Dupea said he's a longtime supporter of gun rights but only recently began joining rallies. He's optimistic that gun owners can block the restrictions being considered by lawmakers.
"I think there's more momentum with the people for their rights than there is with the government for legislation," Dupea said while carrying his M1 Garand semi-automatic rifle. "Eventually, the government has to capitulate to the will of the people."
State lawmakers have proposed a variety of ways to combat gun violence, including an expansion of background checks and allowing teachers to carry weapons.
Supporters of new restrictions are optimistic that some legislation can pass the Legislature this year as lawmakers respond to the mass killing at an elementary school in Connecticut.
Gun advocates argued that new restrictions on gun sales and magazine capacities would infringe on Second Amendment rights.
Many speakers at the rally Friday focused on President Barack Obama and federal efforts to control gun violence. Some shouted to impeach Obama and accused him of committing treason.
Sen. Pam Roach, R-Auburn, encouraged people to make their voices heard and remain politically active to defend gun rights. She said afterward that she'd like to see the state focus on mental health issues and make sure people with mental problems are getting treatment.
"These are the ones who commit the crimes," Roach said. "We've done nothing but make it easier for people with mental health issues to walk among us, untreated, and get around firearms."
Roach said mentally ill people don't own firearms but get them from family members or steal them. She encouraged people to make sure their guns are stored with a lock.

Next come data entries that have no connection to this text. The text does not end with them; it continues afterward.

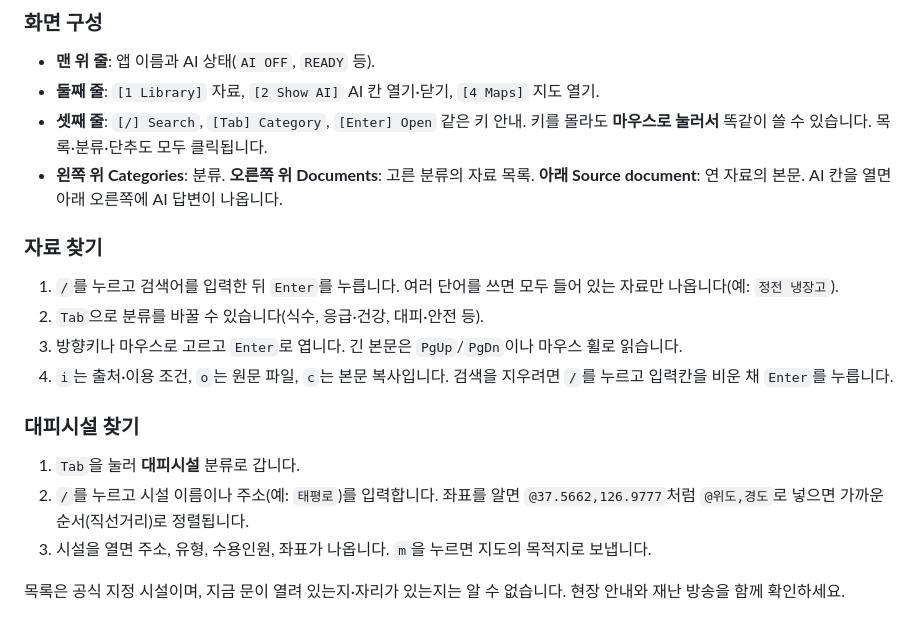
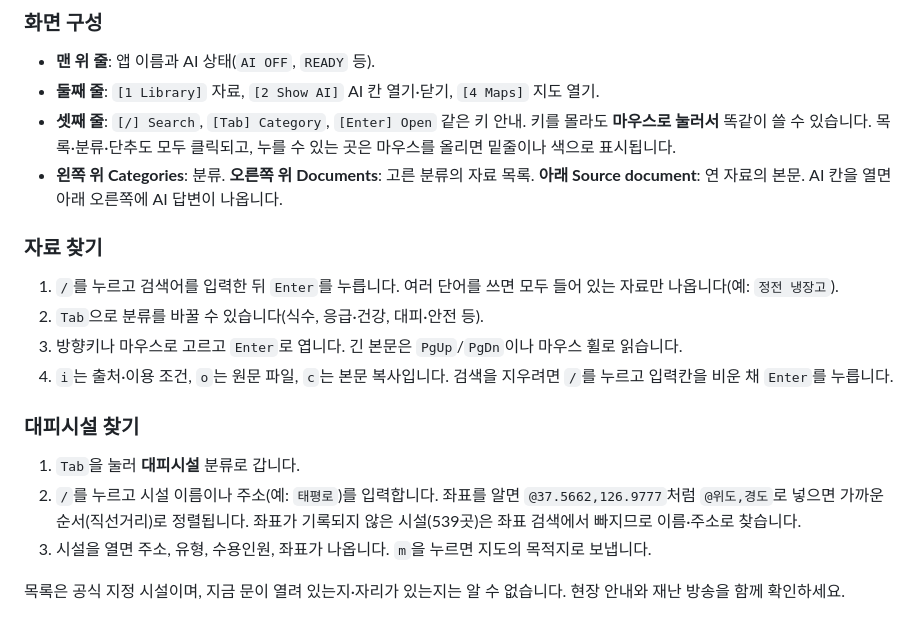
Before and after one commit to finddme/korea-sos-atlas-kit, a Markdown page: README.md, the part around the change. GitHub-like rendering.

Commit message:
README: current shelter screenshot (22768 of 23307), note on facilities without coordinates, hover hint

```diff
--- a/README.md
+++ b/README.md
@@ -77,7 +77,7 @@ AI 없이도 자료·대피시설·지도는 모두 씁니다. AI 추가팩은
 
 - **맨 위 줄**: 앱 이름과 AI 상태(`AI OFF`, `READY` 등).
 - **둘째 줄**: `[1 Library]` 자료, `[2 Show AI]` AI 칸 열기·닫기, `[4 Maps]` 지도 열기.
-- **셋째 줄**: `[/] Search`, `[Tab] Category`, `[Enter] Open` 같은 키 안내. 키를 몰라도 **마우스로 눌러서** 똑같이 쓸 수 있습니다. 목록·분류·단추도 모두 클릭됩니다.
+- **셋째 줄**: `[/] Search`, `[Tab] Category`, `[Enter] Open` 같은 키 안내. 키를 몰라도 **마우스로 눌러서** 똑같이 쓸 수 있습니다. 목록·분류·단추도 모두 클릭되고, 누를 수 있는 곳은 마우스를 올리면 밑줄이나 색으로 표시됩니다.
 - **왼쪽 위 Categories**: 분류. **오른쪽 위 Documents**: 고른 분류의 자료 목록. **아래 Source document**: 연 자료의 본문. AI 칸을 열면 아래 오른쪽에 AI 답변이 나옵니다.
 
 ### 자료 찾기
@@ -90,7 +90,7 @@ AI 없이도 자료·대피시설·지도는 모두 씁니다. AI 추가팩은
 ### 대피시설 찾기
 
 1. `Tab`을 눌러 **대피시설** 분류로 갑니다.
-2. `/`를 누르고 시설 이름이나 주소(예: `태평로`)를 입력합니다. 좌표를 알면 `@37.5662,126.9777`처럼 `@위도,경도`로 넣으면 가까운 순서(직선거리)로 정렬됩니다.
+2. `/`를 누르고 시설 이름이나 주소(예: `태평로`)를 입력합니다. 좌표를 알면 `@37.5662,126.9777`처럼 `@위도,경도`로 넣으면 가까운 순서(직선거리)로 정렬됩니다. 좌표가 기록되지 않은 시설(539곳)은 좌표 검색에서 빠지므로 이름·주소로 찾습니다.
 3. 시설을 열면 주소, 유형, 수용인원, 좌표가 나옵니다. `m`을 누르면 지도의 목적지로 보냅니다.
 
 목록은 공식 지정 시설이며, 지금 문이 열려 있는지·자리가 있는지는 알 수 없습니다. 현장 안내와 재난 방송을 함께 확인하세요.
```
Also changed, not shown: docs/images/tui-shelter.png.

Supporters of new gun restrictions have long pushed to background checks to cover all sales, including deals between private parties.
Ralph Fascitelli, president of Washington Ceasefire, said he was encouraged by support of the idea in the Legislature this year, including that of Republican Rep. Mike Hope, a police officer.